Start of Data in this exercise

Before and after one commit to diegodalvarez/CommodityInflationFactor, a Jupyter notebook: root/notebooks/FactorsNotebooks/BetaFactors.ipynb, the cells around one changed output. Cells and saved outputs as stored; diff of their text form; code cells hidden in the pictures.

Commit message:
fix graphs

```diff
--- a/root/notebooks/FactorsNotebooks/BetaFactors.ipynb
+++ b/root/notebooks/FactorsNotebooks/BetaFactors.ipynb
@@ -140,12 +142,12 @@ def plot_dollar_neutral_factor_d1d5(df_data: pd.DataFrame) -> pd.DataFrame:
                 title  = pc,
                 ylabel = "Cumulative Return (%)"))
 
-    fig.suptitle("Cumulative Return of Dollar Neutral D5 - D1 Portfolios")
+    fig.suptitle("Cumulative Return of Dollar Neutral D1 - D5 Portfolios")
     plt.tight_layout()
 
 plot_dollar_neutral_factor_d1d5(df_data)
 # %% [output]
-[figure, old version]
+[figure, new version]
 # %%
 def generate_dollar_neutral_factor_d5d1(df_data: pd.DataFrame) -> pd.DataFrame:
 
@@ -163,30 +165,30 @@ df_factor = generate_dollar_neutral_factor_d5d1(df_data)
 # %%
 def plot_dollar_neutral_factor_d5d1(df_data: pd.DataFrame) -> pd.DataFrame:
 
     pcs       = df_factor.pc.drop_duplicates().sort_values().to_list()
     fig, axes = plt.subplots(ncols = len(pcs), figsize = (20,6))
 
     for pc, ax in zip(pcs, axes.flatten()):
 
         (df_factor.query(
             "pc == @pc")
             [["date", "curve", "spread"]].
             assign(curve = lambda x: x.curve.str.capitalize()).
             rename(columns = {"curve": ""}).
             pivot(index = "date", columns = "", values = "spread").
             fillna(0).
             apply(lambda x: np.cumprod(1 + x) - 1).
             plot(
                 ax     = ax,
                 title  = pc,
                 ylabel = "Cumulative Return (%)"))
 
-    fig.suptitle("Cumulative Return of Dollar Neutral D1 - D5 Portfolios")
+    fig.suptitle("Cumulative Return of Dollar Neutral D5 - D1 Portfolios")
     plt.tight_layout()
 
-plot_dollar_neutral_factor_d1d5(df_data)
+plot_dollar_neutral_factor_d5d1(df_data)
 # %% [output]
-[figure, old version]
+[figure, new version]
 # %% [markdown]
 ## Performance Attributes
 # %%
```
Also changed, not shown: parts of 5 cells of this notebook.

End of Data in this exercise

_Work instruction_: Copy out each record from above, exactly.

_Result of this task_:
Before and after one commit to diegodalvarez/CommodityInflationFactor, a Jupyter notebook: root/notebooks/FactorsNotebooks/BetaFactors.ipynb, the cells around one changed output. Cells and saved outputs as stored; diff of their text form; code cells hidden in the pictures.

Commit message:
fix graphs

```diff
--- a/root/notebooks/FactorsNotebooks/BetaFactors.ipynb
+++ b/root/notebooks/FactorsNotebooks/BetaFactors.ipynb
@@ -140,12 +142,12 @@ def plot_dollar_neutral_factor_d1d5(df_data: pd.DataFrame) -> pd.DataFrame:
                 title  = pc,
                 ylabel = "Cumulative Return (%)"))
 
-    fig.suptitle("Cumulative Return of Dollar Neutral D5 - D1 Portfolios")
+    fig.suptitle("Cumulative Return of Dollar Neutral D1 - D5 Portfolios")
     plt.tight_layout()
 
 plot_dollar_neutral_factor_d1d5(df_data)
 # %% [output]
-[figure, old version]
+[figure, new version]
 # %%
 def generate_dollar_neutral_factor_d5d1(df_data: pd.DataFrame) -> pd.DataFrame:
 
@@ -163,30 +165,30 @@ df_factor = generate_dollar_neutral_factor_d5d1(df_data)
 # %%
 def plot_dollar_neutral_factor_d5d1(df_data: pd.DataFrame) -> pd.DataFrame:
 
     pcs       = df_factor.pc.drop_duplicates().sort_values().to_list()
     fig, axes = plt.subplots(ncols = len(pcs), figsize = (20,6))
 
     for pc, ax in zip(pcs, axes.flatten()):
 
         (df_factor.query(
             "pc == @pc")
             [["date", "curve", "spread"]].
             assign(curve = lambda x: x.curve.str.capitalize()).
             rename(columns = {"curve": ""}).
             pivot(index = "date", columns = "", values = "spread").
             fillna(0).
             apply(lambda x: np.cumprod(1 + x) - 1).
             plot(
                 ax     = ax,
                 title  = pc,
                 ylabel = "Cumulative Return (%)"))
 
-    fig.suptitle("Cumulative Return of Dollar Neutral D1 - D5 Portfolios")
+    fig.suptitle("Cumulative Return of Dollar Neutral D5 - D1 Portfolios")
     plt.tight_layout()
 
-plot_dollar_neutral_factor_d1d5(df_data)
+plot_dollar_neutral_factor_d5d1(df_data)
 # %% [output]
-[figure, old version]
+[figure, new version]
 # %% [markdown]
 ## Performance Attributes
 # %%
```
Also changed, not shown: parts of 5 cells of this notebook.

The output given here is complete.